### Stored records

• • • • •

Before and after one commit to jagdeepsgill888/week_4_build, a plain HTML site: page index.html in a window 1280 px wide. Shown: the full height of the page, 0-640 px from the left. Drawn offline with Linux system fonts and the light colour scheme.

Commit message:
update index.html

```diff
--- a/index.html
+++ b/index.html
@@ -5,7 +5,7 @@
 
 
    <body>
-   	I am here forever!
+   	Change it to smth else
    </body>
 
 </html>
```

• • • • •

### Your instructions
For this exercise, write out all of the data exactly.

### Result
Before and after one commit to jagdeepsgill888/week_4_build, a plain HTML site: page index.html in a window 1280 px wide. Shown: the full height of the page, 0-640 px from the left. Drawn offline with Linux system fonts and the light colour scheme.

Commit message:
update index.html

```diff
--- a/index.html
+++ b/index.html
@@ -5,7 +5,7 @@
 
 
    <body>
-   	I am here forever!
+   	Change it to smth else
    </body>
 
 </html>
```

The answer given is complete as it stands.